A peasant walks to the market holding a rope in his hand. Tied to the end of the rope is a cow.

People stop and ask him: “why are you tied to the cow?”

“I am not tied to the cow “; he responds, “The cow is tied to me.”

“Well if you are not tied to the cow, why don’t you let go of the rope?”

“I can’t. If I drop the rope, I will lose the cow!”

This is a Buddhist parable.

What it says is that what we control, controls us.

I repeat. Often we believe that by controlling something we are buying safety; that we have gained freedom. Why? Presumably because we now control the situation. But just the opposite is true. The more we control, the more we in turn are controlled.

Take the founder of a company who is afraid to lose his business. He or she is obsessed with the idea of control. But in reality, he has become the slave of what he is trying to master.

Interesting to me is the moral of the story: Do not try to control anything, and nothing will control you. But by letting “others” be free, you yourself are free.

Whatever you touch, touches you. So, if you do not want to be touched, do not yourself touch.

A coin always has two sides to it, but it is the same coin.

Take another case.

Cost and value are also two sides of the same coin: There is no value without cost, and every cost has a value.

Yes, every cost has a value. Think about some bad experience you have had. Now rethink what value you gained from it? Here are some possible examples: A woman is fired from her job. In retrospect, it turns out to be the best thing that happened to her. It has led her to start a business of her own and build an empire which she would not have done had that “unfortunate experience“ of being fired not occurred.

Or a man goes through the terrible, painful experience of divorce, only to “grow up“. Because of the experience he has become a wiser and more caring person. He is changed for the better in a way that could not have happened without the divorce.

And the reverse is also true: every value has a cost. Think for a moment. You are enormously successful, the beneficiary of an incredible career.

Now, analyze what it has cost you. What sacrifices you have had to make.

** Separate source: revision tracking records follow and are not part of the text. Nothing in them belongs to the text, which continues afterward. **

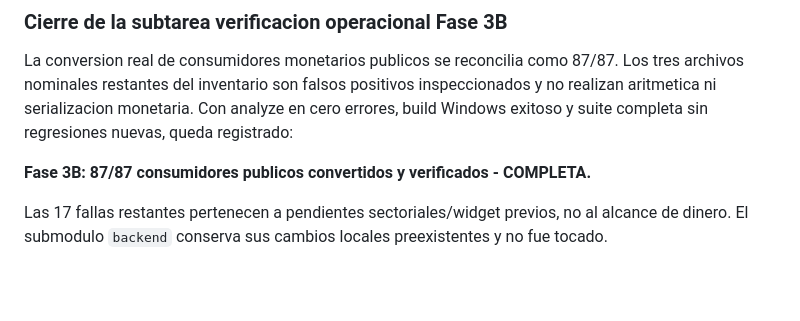
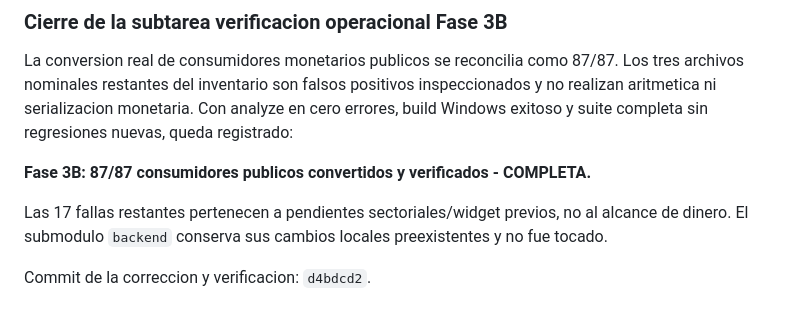
Before and after one commit to omarnetcom-hub/mera-erp, a Markdown page: docs/MIGRACION_DINERO_CENTAVOS_SESION_2026-08-02.md, the part around the change. Drawn GitHub-style; blank space fills up the shorter version.

Commit message:
docs(dinero): registrar hash del cierre operacional de fase 3B
Fija en el log de sesion el commit d4bdcd2 de la verificacion operacional.

```diff
--- a/docs/MIGRACION_DINERO_CENTAVOS_SESION_2026-08-02.md
+++ b/docs/MIGRACION_DINERO_CENTAVOS_SESION_2026-08-02.md
@@ -2065,3 +2065,5 @@ regresiones nuevas, queda registrado:
 Las 17 fallas restantes pertenecen a pendientes sectoriales/widget previos,
 no al alcance de dinero. El submodulo `backend` conserva sus cambios locales
 preexistentes y no fue tocado.
+
+Commit de la correccion y verificacion: `d4bdcd2`.
```
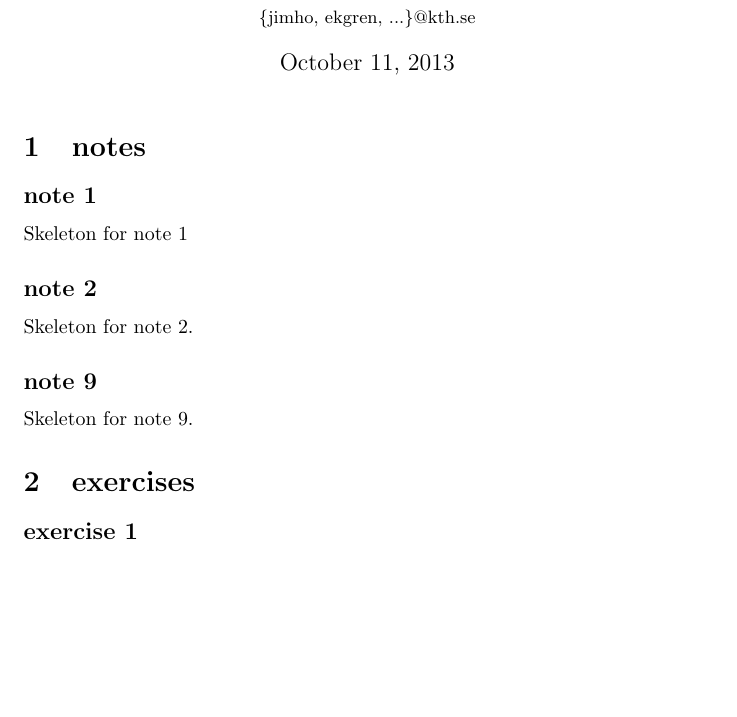
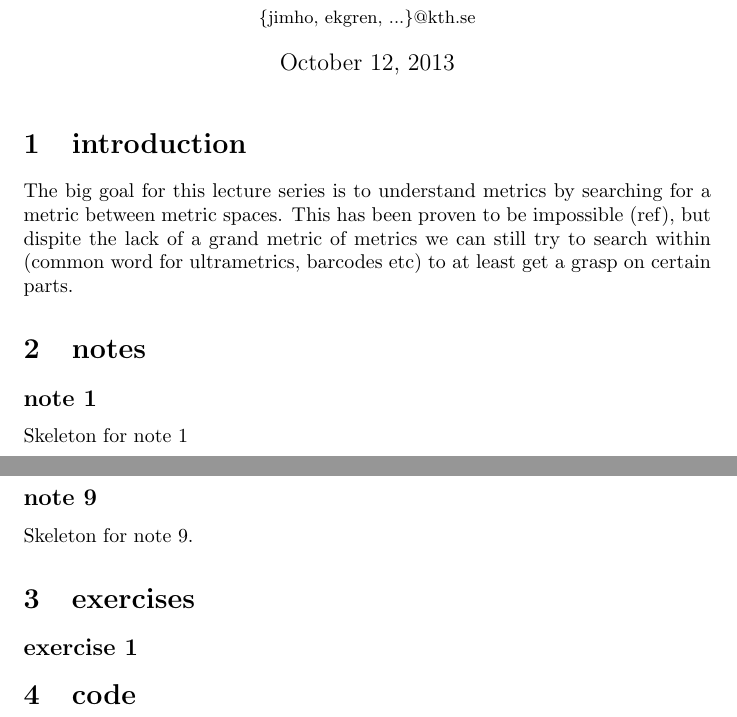
Before and after one commit to Jim-Holmstroem/ClusteringAndPersistence, a LaTeX document (doc/lecture_notes.tex, which reads doc/intro.tex): part of the page before the commit and two parts of pages 1 and 2 of 2 after it, the two joined at a grey line, cut so that both start at the same text, the shorter picture padded with empty space. The pictures show the PDF file doc/lecture_notes.pdf that the author committed with the source.

Commit message:
Starts on a intro

```diff
--- /dev/null
+++ b/doc/intro.tex
@@ -0,0 +1,6 @@
+\section{introduction}
+    The big goal for this lecture series is to understand metrics by
+    searching for a metric between metric spaces.
+    This has been proven to be impossible (ref), but dispite the lack of a
+    grand metric of metrics we can still try to search within (common word for
+    ultrametrics, barcodes etc) to at least get a grasp on certain parts.
```
Also changed, not shown: doc/lecture_notes.tex (+3 -1 lines), doc/lecture_notes.pdf.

Life is like that: There is always duality. White is lack of color. It is not a color by itself. Hate is lack of love. Again, two sides of the same coin. It is not two different things. It the same thing, with one being the lack of the other.

The only thing which itself is one, and not a duality, is God.

Is that true?

Just thinking aloud…



Dr. Ichak Kalderon Adizes